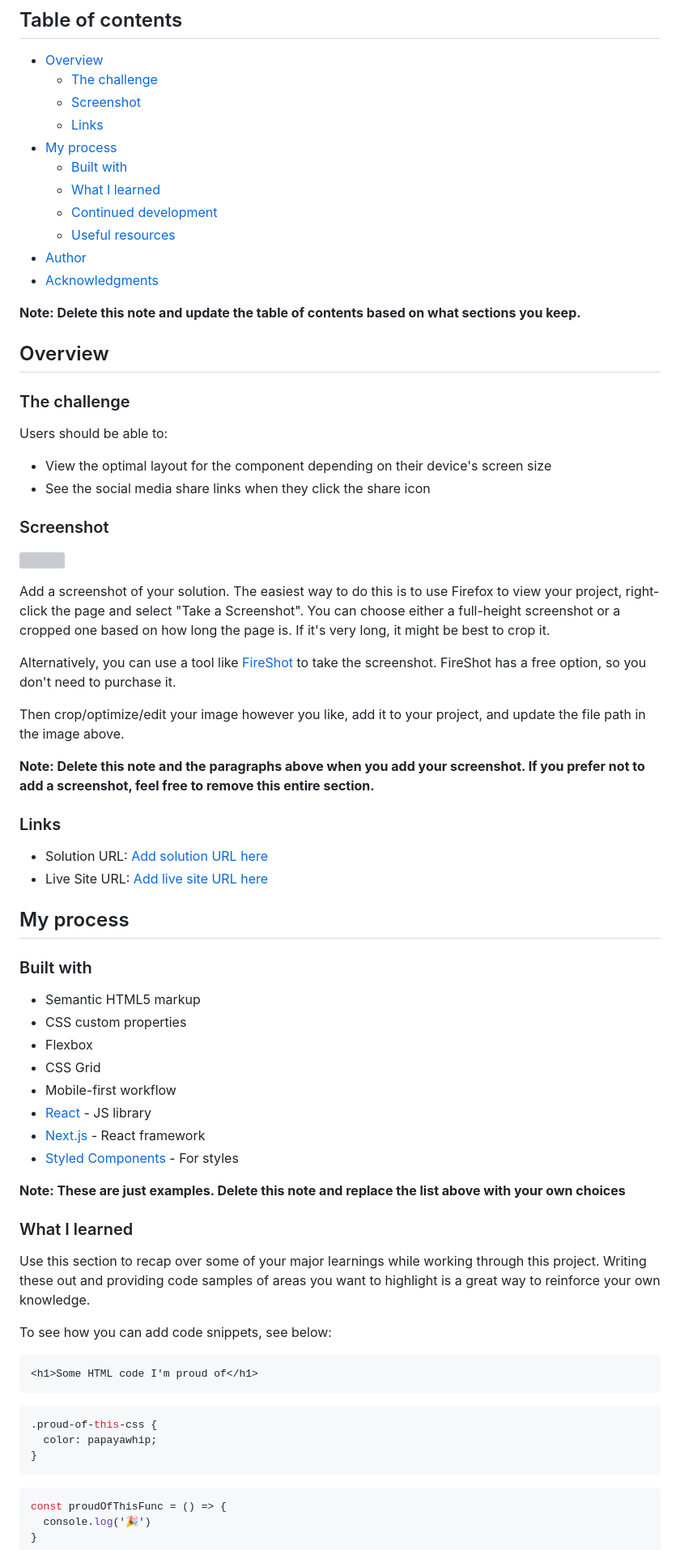
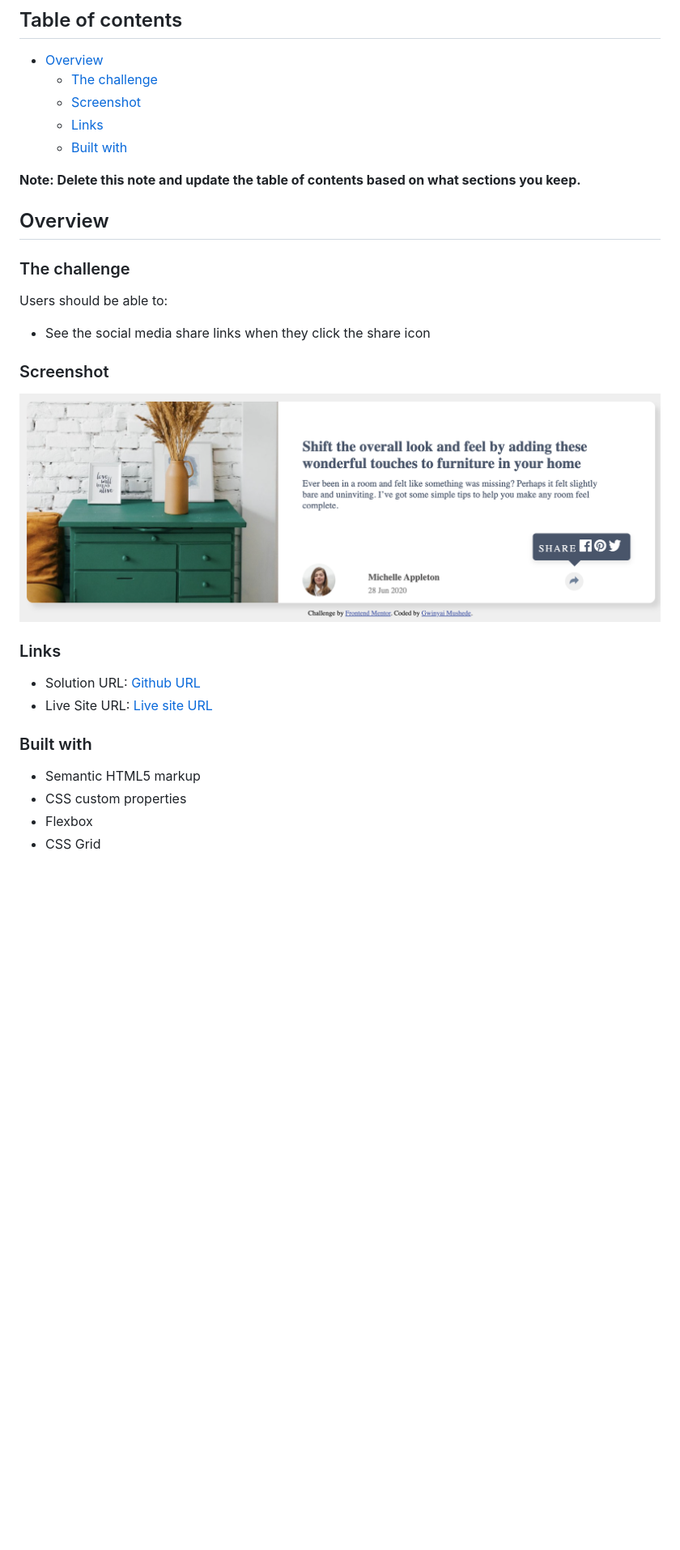
Before and after one commit to gkuzivam/article-preview-component, a Markdown page: README.md, the part around the change printed below. Shown: that part at 81% size. Rendered like a GitHub page; pictures changed too: screenshot.png (added); blank space fills up the shorter version; grey boxes are pictures that could not be loaded.

Commit message:
add readme and screenshot

````diff
--- a/README.md
+++ b/README.md
@@ -8,13 +8,7 @@ This is a solution to the [Article preview component challenge on Frontend Mento
   - [The challenge](#the-challenge)
   - [Screenshot](#screenshot)
   - [Links](#links)
-- [My process](#my-process)
   - [Built with](#built-with)
-  - [What I learned](#what-i-learned)
-  - [Continued development](#continued-development)
-  - [Useful resources](#useful-resources)
-- [Author](#author)
-- [Acknowledgments](#acknowledgments)
 
 **Note: Delete this note and update the table of contents based on what sections you keep.**
 
@@ -24,27 +18,17 @@ This is a solution to the [Article preview component challenge on Frontend Mento
 
 Users should be able to:
 
-- View the optimal layout for the component depending on their device's screen size
 - See the social media share links when they click the share icon
 
 ### Screenshot
 
-![](./screenshot.jpg)
+![](./screenshot.png)
 
-Add a screenshot of your solution. The easiest way to do this is to use Firefox to view your project, right-click the page and select "Take a Screenshot". You can choose either a full-height screenshot or a cropped one based on how long the page is. If it's very long, it might be best to crop it.
-
-Alternatively, you can use a tool like [FireShot](https://getfireshot.com/) to take the screenshot. FireShot has a free option, so you don't need to purchase it.
-
-Then crop/optimize/edit your image however you like, add it to your project, and update the file path in the image above.
-
-**Note: Delete this note and the paragraphs above when you add your screenshot. If you prefer not to add a screenshot, feel free to remove this entire section.**
 
 ### Links
 
-- Solution URL: [Add solution URL here](https://your-solution-url.com)
-- Live Site URL: [Add live site URL here](https://your-live-site-url.com)
-
-## My process
+- Solution URL: [Github URL](https://github.com/gkuzivam/article-preview-component/tree/main)
+- Live Site URL: [Live site URL](https://gkuzivam.github.io/article-preview-component/)
 
 ### Built with
 
@@ -52,30 +36,3 @@ Then crop/optimize/edit your image however you like, add it to your project, and
 - CSS custom properties
 - Flexbox
 - CSS Grid
-- Mobile-first workflow
-- [React](https://reactjs.org/) - JS library
-- [Next.js](https://nextjs.org/) - React framework
-- [Styled Components](https://styled-components.com/) - For styles
-
-**Note: These are just examples. Delete this note and replace the list above with your own choices**
-
-### What I learned
-
-Use this section to recap over some of your major learnings while working through this project. Writing these out and providing code samples of areas you want to highlight is a great way to reinforce your own knowledge.
-
-To see how you can add code snippets, see below:
-
-```html
-<h1>Some HTML code I'm proud of</h1>
-```
-```css
-.proud-of-this-css {
-  color: papayawhip;
-}
-```
-```js
-const proudOfThisFunc = () => {
-  console.log('🎉')
-}
-```
-
````
Also changed, not shown: other parts of README.md (+1 -30 lines).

┄┄┄┄┄┄┄┄┄┄┄┄┄┄┄┄┄┄┄┄

▶ [About this exercise] Each entry above should be written out verbatim, minus its pictures.

▶ [Response to this exercise]
Before and after one commit to gkuzivam/article-preview-component, a Markdown page: README.md, the part around the change printed below. Shown: that part at 81% size. Rendered like a GitHub page; pictures changed too: screenshot.png (added); blank space fills up the shorter version; grey boxes are pictures that could not be loaded.

Commit message:
add readme and screenshot

````diff
--- a/README.md
+++ b/README.md
@@ -8,13 +8,7 @@ This is a solution to the [Article preview component challenge on Frontend Mento
   - [The challenge](#the-challenge)
   - [Screenshot](#screenshot)
   - [Links](#links)
-- [My process](#my-process)
   - [Built with](#built-with)
-  - [What I learned](#what-i-learned)
-  - [Continued development](#continued-development)
-  - [Useful resources](#useful-resources)
-- [Author](#author)
-- [Acknowledgments](#acknowledgments)
 
 **Note: Delete this note and update the table of contents based on what sections you keep.**
 
@@ -24,27 +18,17 @@ This is a solution to the [Article preview component challenge on Frontend Mento
 
 Users should be able to:
 
-- View the optimal layout for the component depending on their device's screen size
 - See the social media share links when they click the share icon
 
 ### Screenshot
 
-![](./screenshot.jpg)
+![](./screenshot.png)
 
-Add a screenshot of your solution. The easiest way to do this is to use Firefox to view your project, right-click the page and select "Take a Screenshot". You can choose either a full-height screenshot or a cropped one based on how long the page is. If it's very long, it might be best to crop it.
-
-Alternatively, you can use a tool like [FireShot](https://getfireshot.com/) to take the screenshot. FireShot has a free option, so you don't need to purchase it.
-
-Then crop/optimize/edit your image however you like, add it to your project, and update the file path in the image above.
-
-**Note: Delete this note and the paragraphs above when you add your screenshot. If you prefer not to add a screenshot, feel free to remove this entire section.**
 
 ### Links
 
-- Solution URL: [Add solution URL here](https://your-solution-url.com)
-- Live Site URL: [Add live site URL here](https://your-live-site-url.com)
-
-## My process
+- Solution URL: [Github URL](https://github.com/gkuzivam/article-preview-component/tree/main)
+- Live Site URL: [Live site URL](https://gkuzivam.github.io/article-preview-component/)
 
 ### Built with
 
@@ -52,30 +36,3 @@ Then crop/optimize/edit your image however you like, add it to your project, and
 - CSS custom properties
 - Flexbox
 - CSS Grid
-- Mobile-first workflow
-- [React](https://reactjs.org/) - JS library
-- [Next.js](https://nextjs.org/) - React framework
-- [Styled Components](https://styled-components.com/) - For styles
-
-**Note: These are just examples. Delete this note and replace the list above with your own choices**
-
-### What I learned
-
-Use this section to recap over some of your major learnings while working through this project. Writing these out and providing code samples of areas you want to highlight is a great way to reinforce your own knowledge.
-
-To see how you can add code snippets, see below:
-
-```html
-<h1>Some HTML code I'm proud of</h1>
-```
-```css
-.proud-of-this-css {
-  color: papayawhip;
-}
-```
-```js
-const proudOfThisFunc = () => {
-  console.log('🎉')
-}
-```
-
````
Also changed, not shown: other parts of README.md (+1 -30 lines).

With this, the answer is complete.